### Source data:

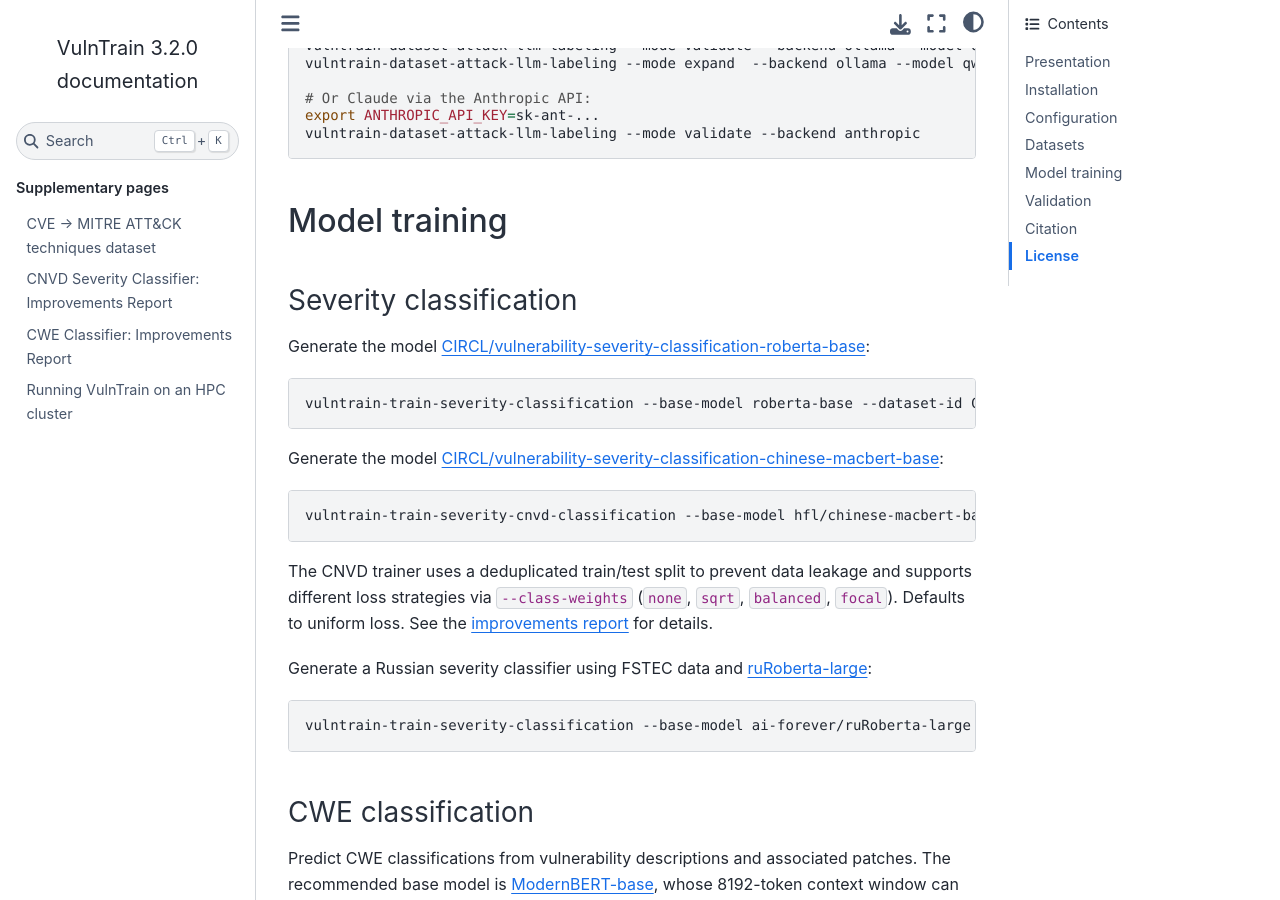
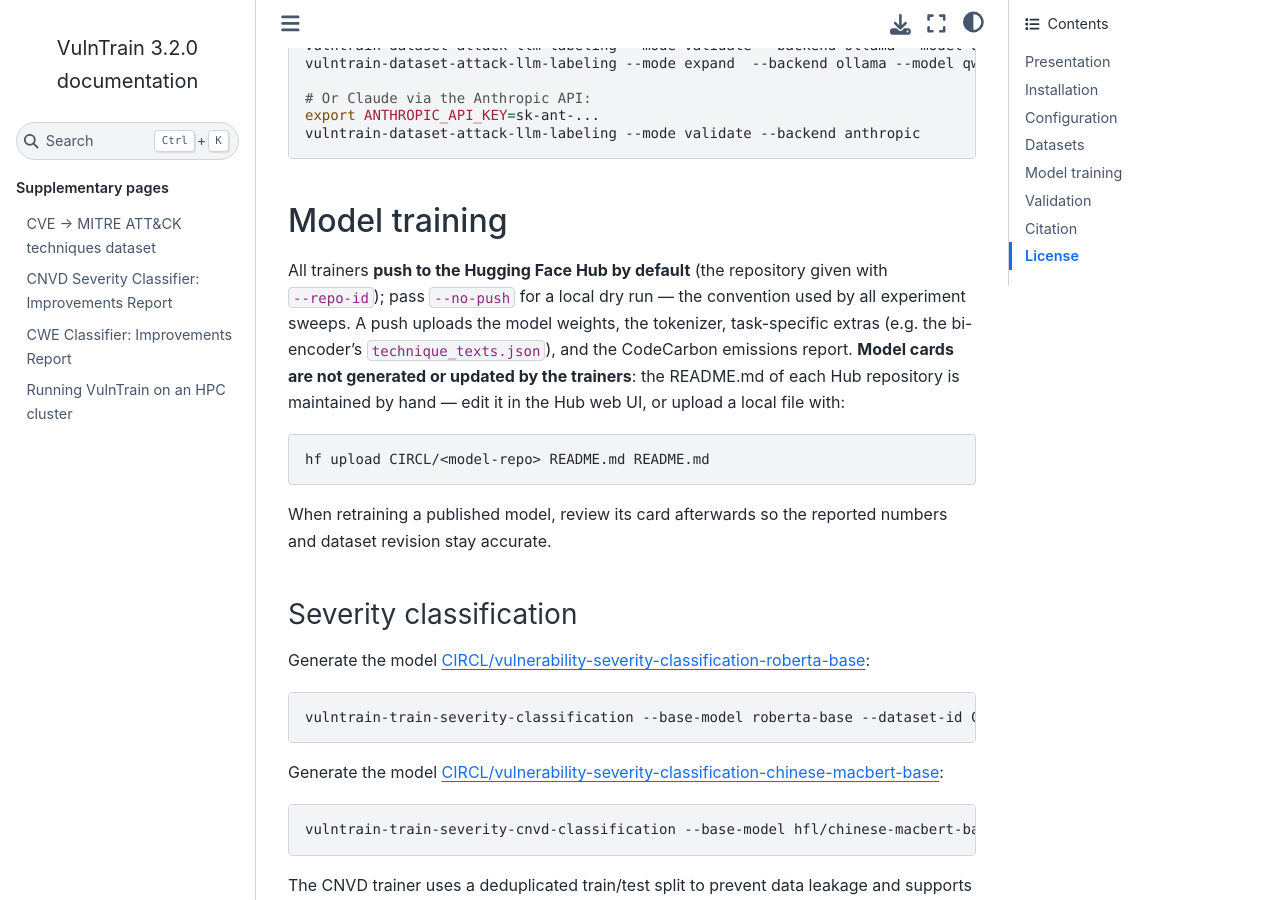
Before and after one commit to vulnerability-lookup/VulnTrain, a Sphinx documentation site: the page built from docs/index.md, in a window 1280 px wide and 900 px high, scrolled down 3804 px. Built offline with Sphinx 7.4.7 and the Sphinx Book theme 1.1.4, drawn with Linux system fonts in a browser that asks for light colours.

Commit message:
chg: [doc] trainers push by default; model cards are maintained by hand
Documents the two conventions the index page assumed silently: --no-push
is the opt-out (there is no --push flag), and README.md model cards are
never written by the trainers -- they are edited on the Hub or uploaded
with 'hf upload', and should be reviewed after every retrain of a
published model.

````diff
--- a/docs/index.md
+++ b/docs/index.md
@@ -173,6 +173,22 @@
 
 
 ## Model training
+
+All trainers **push to the Hugging Face Hub by default** (the repository
+given with `--repo-id`); pass `--no-push` for a local dry run — the
+convention used by all experiment sweeps. A push uploads the model
+weights, the tokenizer, task-specific extras (e.g. the bi-encoder's
+`technique_texts.json`), and the CodeCarbon emissions report. **Model
+cards are not generated or updated by the trainers**: the README.md of
+each Hub repository is maintained by hand — edit it in the Hub web UI,
+or upload a local file with:
+
+```bash
+hf upload CIRCL/<model-repo> README.md README.md
+```
+
+When retraining a published model, review its card afterwards so the
+reported numbers and dataset revision stay accurate.
 
 ### Severity classification
 
````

### Task details:
Leave the pictures out and reproduce each record exactly as written.

### Result for this exercise:
Before and after one commit to vulnerability-lookup/VulnTrain, a Sphinx documentation site: the page built from docs/index.md, in a window 1280 px wide and 900 px high, scrolled down 3804 px. Built offline with Sphinx 7.4.7 and the Sphinx Book theme 1.1.4, drawn with Linux system fonts in a browser that asks for light colours.

Commit message:
chg: [doc] trainers push by default; model cards are maintained by hand
Documents the two conventions the index page assumed silently: --no-push
is the opt-out (there is no --push flag), and README.md model cards are
never written by the trainers -- they are edited on the Hub or uploaded
with 'hf upload', and should be reviewed after every retrain of a
published model.

````diff
--- a/docs/index.md
+++ b/docs/index.md
@@ -173,6 +173,22 @@
 
 
 ## Model training
+
+All trainers **push to the Hugging Face Hub by default** (the repository
+given with `--repo-id`); pass `--no-push` for a local dry run — the
+convention used by all experiment sweeps. A push uploads the model
+weights, the tokenizer, task-specific extras (e.g. the bi-encoder's
+`technique_texts.json`), and the CodeCarbon emissions report. **Model
+cards are not generated or updated by the trainers**: the README.md of
+each Hub repository is maintained by hand — edit it in the Hub web UI,
+or upload a local file with:
+
+```bash
+hf upload CIRCL/<model-repo> README.md README.md
+```
+
+When retraining a published model, review its card afterwards so the
+reported numbers and dataset revision stay accurate.
 
 ### Severity classification
 
````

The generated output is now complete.